WHAT THE TASK REQUIRES
Within the records below, find each line with the word "month" and copy it out.

Items from a dataset:
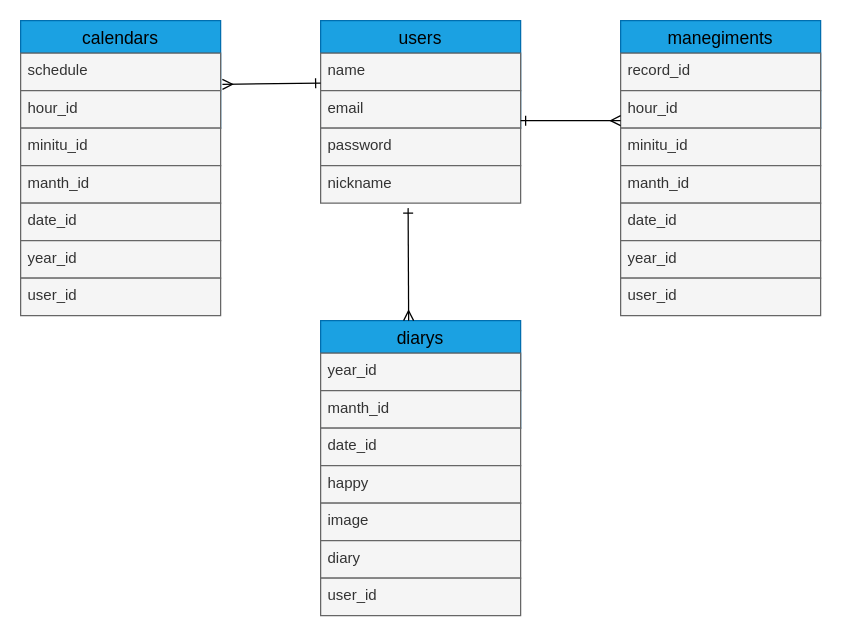
kamoshidadesu/babymana keeps this draw.io diagram as babymana.dio. Above is the earlier version. Source tidied: cells renumbered, new cells numbered last; positions are measured from the earlier drawing's top-left corner, leaving out a move shared by most shapes. Both pictures are drawn from the tidied source at 125%, with x=0, y=0 at pixel (20, 20).
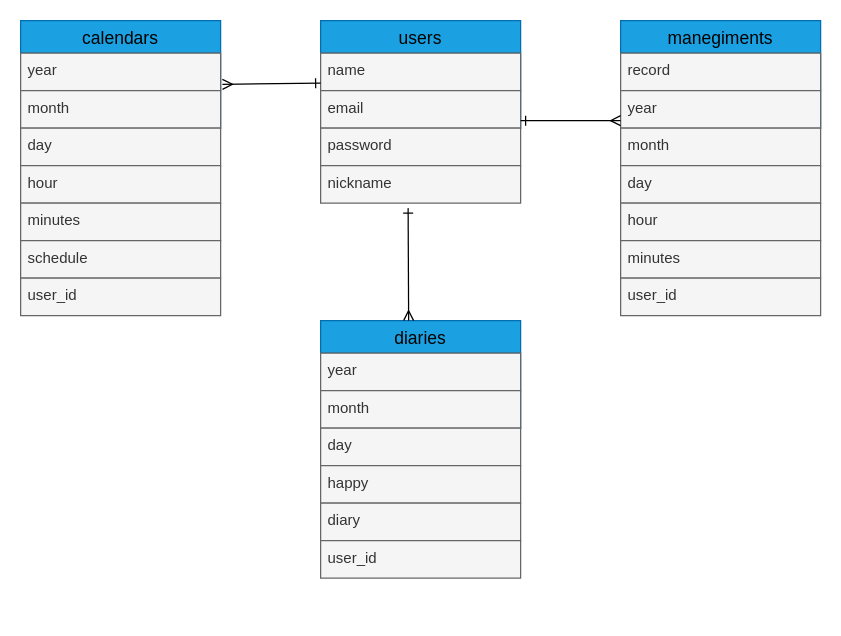
The same page after the edit.

The change refers to these unchanged cells:
```xml
<mxCell id="10" style="group;" parent="1" vertex="1">
  <mxGeometry width="160" height="236" as="geometry" />
</mxCell>
<mxCell id="11" style="group;" parent="10" vertex="1">
  <mxGeometry width="160" height="146" as="geometry" />
</mxCell>
<mxCell id="12" style="group;" parent="11" vertex="1">
  <mxGeometry width="160" height="116" as="geometry" />
</mxCell>
<mxCell id="14" style="group;" parent="13" vertex="1">
  <mxGeometry y="26" width="160" height="60" as="geometry" />
</mxCell>
<mxCell id="22" style="group;" parent="1" vertex="1">
  <mxGeometry x="240" y="240" width="160" height="236" as="geometry" />
</mxCell>
<mxCell id="24" style="group;" parent="23" vertex="1">
  <mxGeometry width="160" height="116" as="geometry" />
</mxCell>
<mxCell id="26" style="group;" parent="25" vertex="1">
  <mxGeometry y="26" width="160" height="60" as="geometry" />
</mxCell>
<mxCell id="34" style="group;" parent="1" vertex="1">
  <mxGeometry x="480" width="160" height="236" as="geometry" />
</mxCell>
<mxCell id="35" style="group;" parent="34" vertex="1">
  <mxGeometry width="160" height="146" as="geometry" />
</mxCell>
<mxCell id="36" style="group;" parent="35" vertex="1">
  <mxGeometry width="160" height="116" as="geometry" />
</mxCell>
<mxCell id="38" style="group;" parent="37" vertex="1">
  <mxGeometry y="26" width="160" height="60" as="geometry" />
</mxCell>
```

What changed in the source:
```diff
@@
-    <mxCell id="15" value="schedule" style="text;strokeColor=#666666;fillColor=#f5f5f5;spacingLeft=4;spacingRight=4;overflow=hidden;points=[[0,0.5],[1,0.5]];portConstraint=eastwest;fontSize=12;fontColor=#333333;" parent="14" vertex="1">
+    <mxCell id="15" value="year" style="text;strokeColor=#666666;fillColor=#f5f5f5;spacingLeft=4;spacingRight=4;overflow=hidden;points=[[0,0.5],[1,0.5]];portConstraint=eastwest;fontSize=12;fontColor=#333333;" parent="14" vertex="1">
       <mxGeometry width="160" height="30" as="geometry" />
     </mxCell>
-    <mxCell id="16" value="hour_id" style="text;strokeColor=#666666;fillColor=#f5f5f5;spacingLeft=4;spacingRight=4;overflow=hidden;fontSize=12;fontColor=#333333;" parent="14" vertex="1">
+    <mxCell id="16" value="month" style="text;strokeColor=#666666;fillColor=#f5f5f5;spacingLeft=4;spacingRight=4;overflow=hidden;fontSize=12;fontColor=#333333;" parent="14" vertex="1">
       <mxGeometry y="30" width="160" height="30" as="geometry" />
     </mxCell>
-    <mxCell id="17" value="minitu_id" style="text;strokeColor=#666666;fillColor=#f5f5f5;spacingLeft=4;spacingRight=4;overflow=hidden;fontSize=12;fontColor=#333333;" parent="12" vertex="1">
+    <mxCell id="17" value="day" style="text;strokeColor=#666666;fillColor=#f5f5f5;spacingLeft=4;spacingRight=4;overflow=hidden;fontSize=12;fontColor=#333333;" parent="12" vertex="1">
       <mxGeometry y="86" width="160" height="30" as="geometry" />
     </mxCell>
-    <mxCell id="18" value="manth_id" style="text;strokeColor=#666666;fillColor=#f5f5f5;spacingLeft=4;spacingRight=4;overflow=hidden;fontSize=12;fontColor=#333333;" parent="11" vertex="1">
+    <mxCell id="18" value="hour" style="text;strokeColor=#666666;fillColor=#f5f5f5;spacingLeft=4;spacingRight=4;overflow=hidden;fontSize=12;fontColor=#333333;" parent="11" vertex="1">
       <mxGeometry y="116" width="160" height="30" as="geometry" />
     </mxCell>
-    <mxCell id="19" value="date_id" style="text;strokeColor=#666666;fillColor=#f5f5f5;spacingLeft=4;spacingRight=4;overflow=hidden;fontSize=12;fontColor=#333333;" parent="10" vertex="1">
+    <mxCell id="19" value="minutes" style="text;strokeColor=#666666;fillColor=#f5f5f5;spacingLeft=4;spacingRight=4;overflow=hidden;fontSize=12;fontColor=#333333;" parent="10" vertex="1">
       <mxGeometry y="146" width="160" height="30" as="geometry" />
     </mxCell>
-    <mxCell id="20" value="year_id" style="text;strokeColor=#666666;fillColor=#f5f5f5;spacingLeft=4;spacingRight=4;overflow=hidden;fontSize=12;fontColor=#333333;" parent="10" vertex="1">
+    <mxCell id="20" value="schedule" style="text;strokeColor=#666666;fillColor=#f5f5f5;spacingLeft=4;spacingRight=4;overflow=hidden;fontSize=12;fontColor=#333333;" parent="10" vertex="1">
       <mxGeometry y="176" width="160" height="30" as="geometry" />
     </mxCell>
@@
-    <mxCell id="25" value="diarys" style="swimlane;fontStyle=0;horizontal=1;startSize=26;align=center;fontSize=14;strokeColor=#006EAF;fillColor=#1ba1e2;fontColor=#000000;swimlaneFillColor=none;" parent="24" vertex="1">
+    <mxCell id="25" value="diaries" style="swimlane;fontStyle=0;horizontal=1;startSize=26;align=center;fontSize=14;strokeColor=#006EAF;fillColor=#1ba1e2;fontColor=#000000;swimlaneFillColor=none;" parent="24" vertex="1">
       <mxGeometry width="160" height="86" as="geometry" />
     </mxCell>
@@
-    <mxCell id="27" value="year_id" style="text;strokeColor=#666666;fillColor=#f5f5f5;spacingLeft=4;spacingRight=4;overflow=hidden;fontSize=12;fontColor=#333333;" parent="26" vertex="1">
+    <mxCell id="27" value="year" style="text;strokeColor=#666666;fillColor=#f5f5f5;spacingLeft=4;spacingRight=4;overflow=hidden;fontSize=12;fontColor=#333333;" parent="26" vertex="1">
       <mxGeometry width="160" height="30" as="geometry" />
     </mxCell>
-    <mxCell id="28" value="manth_id" style="text;strokeColor=#666666;fillColor=#f5f5f5;spacingLeft=4;spacingRight=4;overflow=hidden;fontSize=12;fontColor=#333333;" parent="26" vertex="1">
+    <mxCell id="28" value="month" style="text;strokeColor=#666666;fillColor=#f5f5f5;spacingLeft=4;spacingRight=4;overflow=hidden;fontSize=12;fontColor=#333333;" parent="26" vertex="1">
       <mxGeometry y="30" width="160" height="30" as="geometry" />
     </mxCell>
-    <mxCell id="29" value="date_id" style="text;strokeColor=#666666;fillColor=#f5f5f5;spacingLeft=4;spacingRight=4;overflow=hidden;fontSize=12;fontColor=#333333;" parent="24" vertex="1">
+    <mxCell id="29" value="day" style="text;strokeColor=#666666;fillColor=#f5f5f5;spacingLeft=4;spacingRight=4;overflow=hidden;fontSize=12;fontColor=#333333;" parent="24" vertex="1">
       <mxGeometry y="86" width="160" height="30" as="geometry" />
     </mxCell>
@@
-    <mxCell id="31" value="image" style="text;strokeColor=#666666;fillColor=#f5f5f5;spacingLeft=4;spacingRight=4;overflow=hidden;fontSize=12;fontColor=#333333;" parent="22" vertex="1">
-      <mxGeometry y="146" width="160" height="30" as="geometry" />
-    </mxCell>
     <mxCell id="32" value="diary" style="text;strokeColor=#666666;fillColor=#f5f5f5;spacingLeft=4;spacingRight=4;overflow=hidden;fontSize=12;fontColor=#333333;" parent="22" vertex="1">
-      <mxGeometry y="176" width="160" height="30" as="geometry" />
+      <mxGeometry y="146" width="160" height="30" as="geometry" />
     </mxCell>
     <mxCell id="33" value="user_id" style="text;strokeColor=#666666;fillColor=#f5f5f5;spacingLeft=4;spacingRight=4;overflow=hidden;fontSize=12;fontColor=#333333;" parent="22" vertex="1">
-      <mxGeometry y="206" width="160" height="30" as="geometry" />
+      <mxGeometry y="176" width="160" height="30" as="geometry" />
     </mxCell>
@@
-    <mxCell id="39" value="record_id" style="text;strokeColor=#666666;fillColor=#f5f5f5;spacingLeft=4;spacingRight=4;overflow=hidden;fontSize=12;fontColor=#333333;" parent="38" vertex="1">
+    <mxCell id="39" value="record" style="text;strokeColor=#666666;fillColor=#f5f5f5;spacingLeft=4;spacingRight=4;overflow=hidden;fontSize=12;fontColor=#333333;" parent="38" vertex="1">
       <mxGeometry width="160" height="30" as="geometry" />
     </mxCell>
-    <mxCell id="40" value="hour_id" style="text;strokeColor=#666666;fillColor=#f5f5f5;spacingLeft=4;spacingRight=4;overflow=hidden;points=[[0,0.5],[1,0.5]];portConstraint=eastwest;fontSize=12;fontColor=#333333;" parent="38" vertex="1">
+    <mxCell id="40" value="year" style="text;strokeColor=#666666;fillColor=#f5f5f5;spacingLeft=4;spacingRight=4;overflow=hidden;points=[[0,0.5],[1,0.5]];portConstraint=eastwest;fontSize=12;fontColor=#333333;" parent="38" vertex="1">
       <mxGeometry y="30" width="160" height="30" as="geometry" />
     </mxCell>
-    <mxCell id="41" value="minitu_id" style="text;strokeColor=#666666;fillColor=#f5f5f5;spacingLeft=4;spacingRight=4;overflow=hidden;fontSize=12;fontColor=#333333;" parent="36" vertex="1">
+    <mxCell id="41" value="month" style="text;strokeColor=#666666;fillColor=#f5f5f5;spacingLeft=4;spacingRight=4;overflow=hidden;fontSize=12;fontColor=#333333;" parent="36" vertex="1">
       <mxGeometry y="86" width="160" height="30" as="geometry" />
     </mxCell>
-    <mxCell id="42" value="manth_id" style="text;strokeColor=#666666;fillColor=#f5f5f5;spacingLeft=4;spacingRight=4;overflow=hidden;fontSize=12;fontColor=#333333;" parent="35" vertex="1">
+    <mxCell id="42" value="day" style="text;strokeColor=#666666;fillColor=#f5f5f5;spacingLeft=4;spacingRight=4;overflow=hidden;fontSize=12;fontColor=#333333;" parent="35" vertex="1">
       <mxGeometry y="116" width="160" height="30" as="geometry" />
     </mxCell>
-    <mxCell id="43" value="date_id" style="text;strokeColor=#666666;fillColor=#f5f5f5;spacingLeft=4;spacingRight=4;overflow=hidden;fontSize=12;fontColor=#333333;" parent="34" vertex="1">
+    <mxCell id="43" value="hour" style="text;strokeColor=#666666;fillColor=#f5f5f5;spacingLeft=4;spacingRight=4;overflow=hidden;fontSize=12;fontColor=#333333;" parent="34" vertex="1">
       <mxGeometry y="146" width="160" height="30" as="geometry" />
     </mxCell>
-    <mxCell id="44" value="year_id" style="text;strokeColor=#666666;fillColor=#f5f5f5;spacingLeft=4;spacingRight=4;overflow=hidden;fontSize=12;fontColor=#333333;" parent="34" vertex="1">
+    <mxCell id="44" value="minutes" style="text;strokeColor=#666666;fillColor=#f5f5f5;spacingLeft=4;spacingRight=4;overflow=hidden;fontSize=12;fontColor=#333333;" parent="34" vertex="1">
       <mxGeometry y="176" width="160" height="30" as="geometry" />
     </mxCell>
```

TASK RESULT
+    <mxCell id="16" value="month" style="text;strokeColor=#666666;fillColor=#f5f5f5;spacingLeft=4;spacingRight=4;overflow=hidden;fontSize=12;fontColor=#333333;" parent="14" vertex="1">
+    <mxCell id="28" value="month" style="text;strokeColor=#666666;fillColor=#f5f5f5;spacingLeft=4;spacingRight=4;overflow=hidden;fontSize=12;fontColor=#333333;" parent="26" vertex="1">
+    <mxCell id="41" value="month" style="text;strokeColor=#666666;fillColor=#f5f5f5;spacingLeft=4;spacingRight=4;overflow=hidden;fontSize=12;fontColor=#333333;" parent="36" vertex="1">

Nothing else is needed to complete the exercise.